MSAs – Gold Mine Or Shaft?
MSAs were designed to help people set aside money to pay for routine medical bills and the premium for a high-deductible insurance policy. MSAs have insured those who would otherwise not be able to afford health insurance. Currently, the self-employed and companies with fewer than 50 workers are eligible to take advantage of the program.
The program, which started in 1997, has been slow to gain momentum. Currently, less than 100,000 people have chosen to use MSAs; lawmakers put the limit at 750,000. On the positive side, almost 15,000 of these MSA users previously had no form of health insurance.
Democrat critics declare the accounts don’t protect users as well as traditional health insurance. They also think that employers are funneling money down the drain as they make contributions for “the healthy.” A Medicare from of MSAs was slated to begin this year; however, no insurance companies have stepped up to the plate to offer the companion coverage required. Democrats say this is just another failure in the plan.

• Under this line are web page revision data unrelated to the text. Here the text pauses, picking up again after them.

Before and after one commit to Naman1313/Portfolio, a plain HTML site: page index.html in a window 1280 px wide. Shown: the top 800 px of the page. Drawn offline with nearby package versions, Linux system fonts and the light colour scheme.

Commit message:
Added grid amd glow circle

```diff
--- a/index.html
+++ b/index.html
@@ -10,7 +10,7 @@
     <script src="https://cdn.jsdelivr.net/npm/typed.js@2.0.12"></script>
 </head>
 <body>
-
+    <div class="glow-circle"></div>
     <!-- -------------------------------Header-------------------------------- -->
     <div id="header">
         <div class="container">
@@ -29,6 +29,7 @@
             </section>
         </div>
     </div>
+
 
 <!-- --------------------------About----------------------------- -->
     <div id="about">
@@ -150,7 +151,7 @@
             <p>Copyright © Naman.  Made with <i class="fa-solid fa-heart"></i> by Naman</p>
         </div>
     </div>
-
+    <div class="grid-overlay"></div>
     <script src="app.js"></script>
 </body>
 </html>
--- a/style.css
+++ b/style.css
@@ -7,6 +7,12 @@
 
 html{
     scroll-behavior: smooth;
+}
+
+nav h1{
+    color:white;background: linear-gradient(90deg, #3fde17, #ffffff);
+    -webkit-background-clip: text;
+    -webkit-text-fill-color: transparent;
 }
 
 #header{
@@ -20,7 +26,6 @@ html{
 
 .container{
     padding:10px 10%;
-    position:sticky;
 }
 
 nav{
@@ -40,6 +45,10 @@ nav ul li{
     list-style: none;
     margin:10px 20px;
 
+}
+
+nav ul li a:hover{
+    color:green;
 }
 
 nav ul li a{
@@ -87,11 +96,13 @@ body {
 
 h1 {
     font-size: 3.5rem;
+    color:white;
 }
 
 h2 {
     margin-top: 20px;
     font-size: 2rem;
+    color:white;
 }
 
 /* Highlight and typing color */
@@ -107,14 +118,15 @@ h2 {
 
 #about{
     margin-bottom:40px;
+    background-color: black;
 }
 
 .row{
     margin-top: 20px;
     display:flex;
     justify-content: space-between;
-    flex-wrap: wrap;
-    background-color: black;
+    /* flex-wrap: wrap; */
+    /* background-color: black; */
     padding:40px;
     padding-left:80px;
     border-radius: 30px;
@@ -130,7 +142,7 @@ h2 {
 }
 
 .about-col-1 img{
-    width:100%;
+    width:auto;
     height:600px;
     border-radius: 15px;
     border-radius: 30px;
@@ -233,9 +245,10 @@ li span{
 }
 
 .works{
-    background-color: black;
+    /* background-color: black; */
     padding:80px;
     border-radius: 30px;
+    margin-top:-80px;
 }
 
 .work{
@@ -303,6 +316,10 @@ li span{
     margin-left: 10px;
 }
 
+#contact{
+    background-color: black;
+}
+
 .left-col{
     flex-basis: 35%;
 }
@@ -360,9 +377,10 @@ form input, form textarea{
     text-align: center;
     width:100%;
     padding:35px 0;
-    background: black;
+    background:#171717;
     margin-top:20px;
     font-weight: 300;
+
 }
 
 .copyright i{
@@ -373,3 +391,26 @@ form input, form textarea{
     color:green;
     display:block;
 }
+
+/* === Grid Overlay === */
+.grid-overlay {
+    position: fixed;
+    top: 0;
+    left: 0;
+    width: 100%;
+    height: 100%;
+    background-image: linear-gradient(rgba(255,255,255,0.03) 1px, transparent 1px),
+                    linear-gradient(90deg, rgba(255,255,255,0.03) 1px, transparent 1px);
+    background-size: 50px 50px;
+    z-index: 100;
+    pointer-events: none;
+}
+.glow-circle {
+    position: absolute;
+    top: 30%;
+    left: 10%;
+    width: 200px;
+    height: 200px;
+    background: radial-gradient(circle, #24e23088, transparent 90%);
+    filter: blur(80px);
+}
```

I wonder if the almost 15,000 previously uninsured users think the plan is a failure? When you have full accessibility to health insurance, it's easy to point to what's wrong with a plan that doesn't work for everyone.